Brave New World, particularly the outset, is largely an exercise in world building. Wholly a futuristic vision, society is organized along much different, though credible lines. Childbirth now possible only for a chosen few, babies are grown in vats and intelligence decanted to Alpha, Beta, Cappa, Delta and Epsilon levels. Epsilons performing the manual labor and Alphas the brain work, society is striated to the maximum. Everyone, however, is able to enjoy sensuality (recreational sex and “feely” movies), socio-religious experiences, drug induced happiness (soma), and materialist consumption in keeping with the Word State’s Commerce Economy. A utopia, Huxley's plot sets about dismantling the vision one ideological brick at a time.

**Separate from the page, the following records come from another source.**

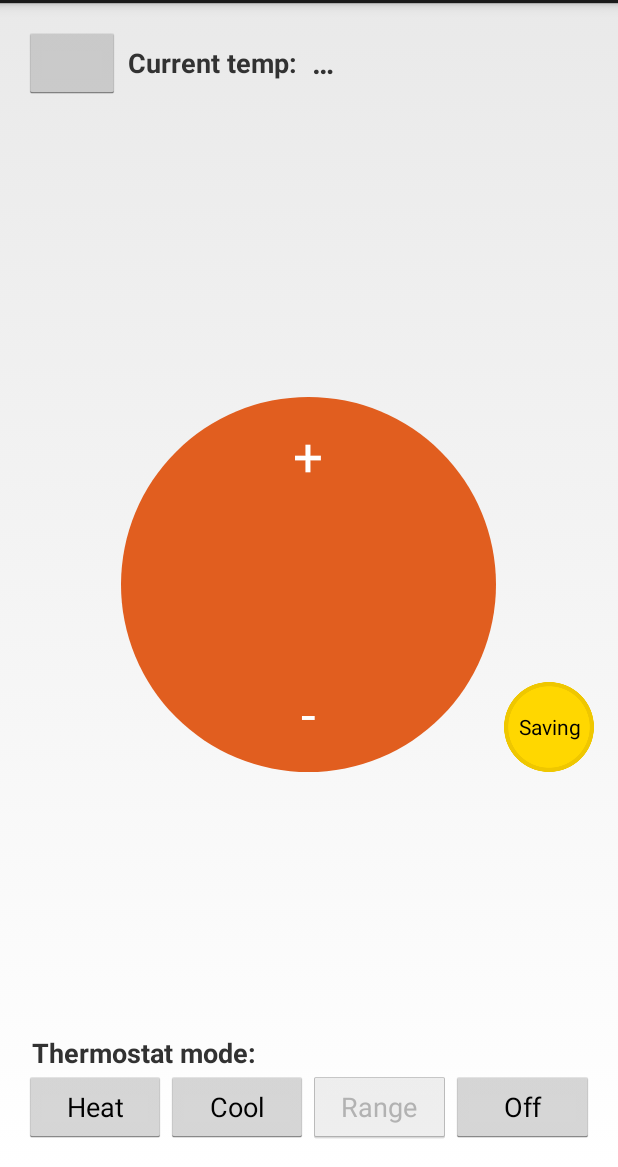
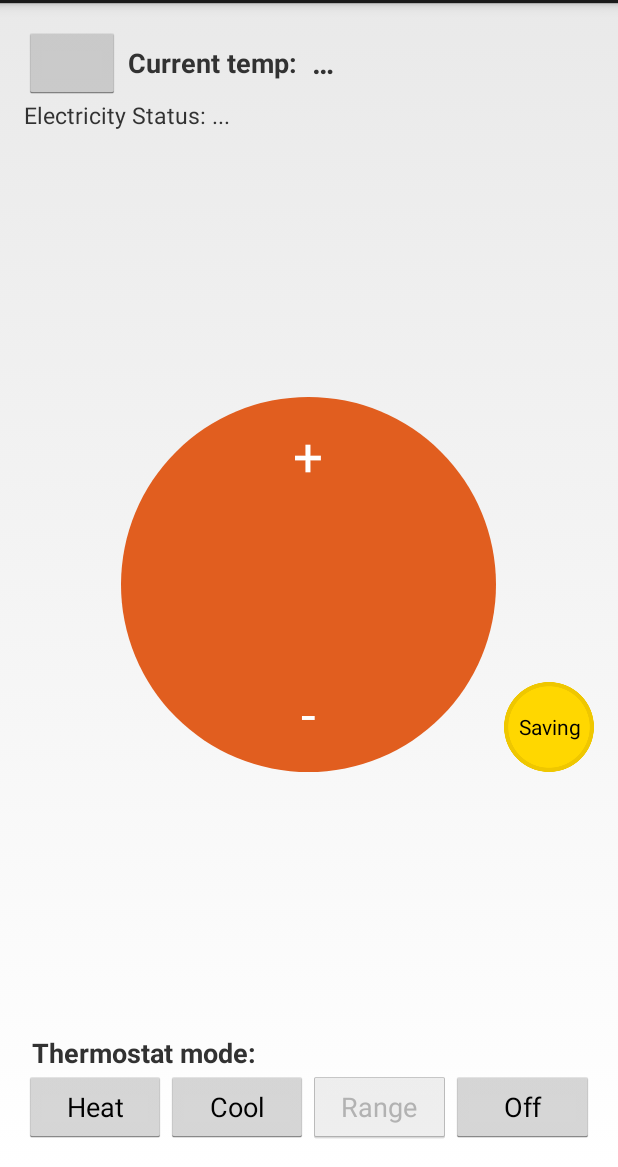
Before and after one commit to cristianvhdl/Thermostat_Interface, an Android app: the screen it shows after launch (MainActivity), on a phone screen of 412 x 824 dp, the part 69-1236 px from its top. Run offline under Robolectric (Android 15) with nearby library versions, the phone set to English and light mode, and no system bars; libraries missing offline, so code that uses them is left out: com.nestlabs.sdk; 4 statements that could not run were skipped.

Commit message:
Add feature: showing electricity status: ON/OFF/MID PEAK Add feature: price changes based on electricity status To do: adjust holiday and weekends electricity rates (off peak all day)

```diff
--- a/app/src/main/AndroidManifest.xml
+++ b/app/src/main/AndroidManifest.xml
@@ -10,7 +10,9 @@
         android:label="@string/app_name"
         android:supportsRtl="true"
         android:theme="@style/AppTheme">
-        <activity android:name=".MainActivity">
+        <activity android:name=".MainActivity"
+            android:screenOrientation="portrait"
+            >
             <intent-filter>
                 <action android:name="android.intent.action.MAIN" />
 
--- a/app/src/main/java/com/project/uoft/thermostat_interface/MainActivity.java
+++ b/app/src/main/java/com/project/uoft/thermostat_interface/MainActivity.java
@@ -66,6 +66,7 @@ public class MainActivity extends Activity implements View.OnClickListener {
     private TextView mSavingText;
     private double display_temp;
     private Drawable default_btn_bg;
+    private TextView mElecStatusText;
 
     @Override
     protected void onCreate(Bundle savedInstanceState) {
@@ -84,6 +85,7 @@ public class MainActivity extends Activity implements View.OnClickListener {
         mCurrentHeatTempText = (TextView) findViewById(R.id.current_heat_temp);
 
         mSavingText = (TextView) findViewById(R.id.saving_text);
+        mElecStatusText = (TextView)findViewById(R.id.elec_status_text);
 
         mStructureAway.setOnClickListener(this);
         findViewById(R.id.logout_button).setOnClickListener(this);
@@ -371,6 +373,7 @@ public class MainActivity extends Activity implements View.OnClickListener {
 
         mSingleControlContainer.setVisibility(singleControlVisibility);
         mRangeControlContainer.setVisibility(rangeControlVisibility);
+        mElecStatusText.setText("Electricity Status: "+ Energy.currElecStatus());
     }
 
     private void updateRangeControlView() {
--- a/app/src/main/res/layout/activity_main.xml
+++ b/app/src/main/res/layout/activity_main.xml
@@ -154,5 +154,14 @@
         android:layout_alignParentRight="true"
         android:layout_alignTop="@+id/ambient_temp"
         android:text="Logout" />
+    <TextView
+        android:id="@+id/elec_status_text"
+        android:layout_width="wrap_content"
+        android:layout_height="wrap_content"
+        android:layout_alignLeft="@id/structure_away_btn"
+        android:layout_below="@id/structure_away_btn"
+        android:text="Electricity Status: ..."
+        android:textSize="15dp"
+        />
 
 </RelativeLayout>
```
Also changed, not shown: app/src/main/java/com/project/uoft/thermostat_interface/Energy.java (+37 -10 lines).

Brave New World opens with Lenina Crowe, an Alpha working with vaccinations in the Hatchery, and Bernard Marx, a colleague whose work focuses on sleep-learning. Bernard likewise an Alpha, complications during birth have left him stunted as an adult, an inferiority complex when dealing with other Alphas developing in tow. Lenina and Bernard’s relationship largely one to introduce readers to the society Huxley envisions, things pick up when Bernard, with the thought of getting romantic with Lenina, invites her to the “wilds” - a reservation in the American hinterland where people are not subject to the World State and live as savages. It is when meeting one of the men there, dubbed John the Savage, that the story takes off, the clash of perspective powering the novel through to its dramatic conclusion.
Setting a good example for science fiction writers of today, Huxley’s attention to detail is irreproachable. Brave New World presents a fully fleshed futuristic setting, from societal norms to technological advances, neologisms to theological concerns. Citizens are exclaiming “Oh Ford!” instead of “Oh Lord!” in honor of the production line’s founder. At the learning centers, youth are engaged in sexual play from an early age, disease and conception not a fear. Anytime depression or negative thoughts occur, drugs are readily available to put a spring back in your step, ready to face the other happy consumers around you. And caste disputes are non-existent. With food and homes available at the same quality by status and social conditioning in place since birth, competition and infighting to scramble through the ranks is unheard of, society at peace.
From an ideological point of view, Huxley accomplishes everything he sets out to accomplish in Brave New World with triumph. Starting with creating a scenario and presenting how characters behave within it, the last paragraph of the novel is a powerful knockout blow to the mechanization of human behavior and frivolity of personal worth. John the Savage the crux upon which the story hinges, experiencing the future through his eyes is both fascinating and terrifying.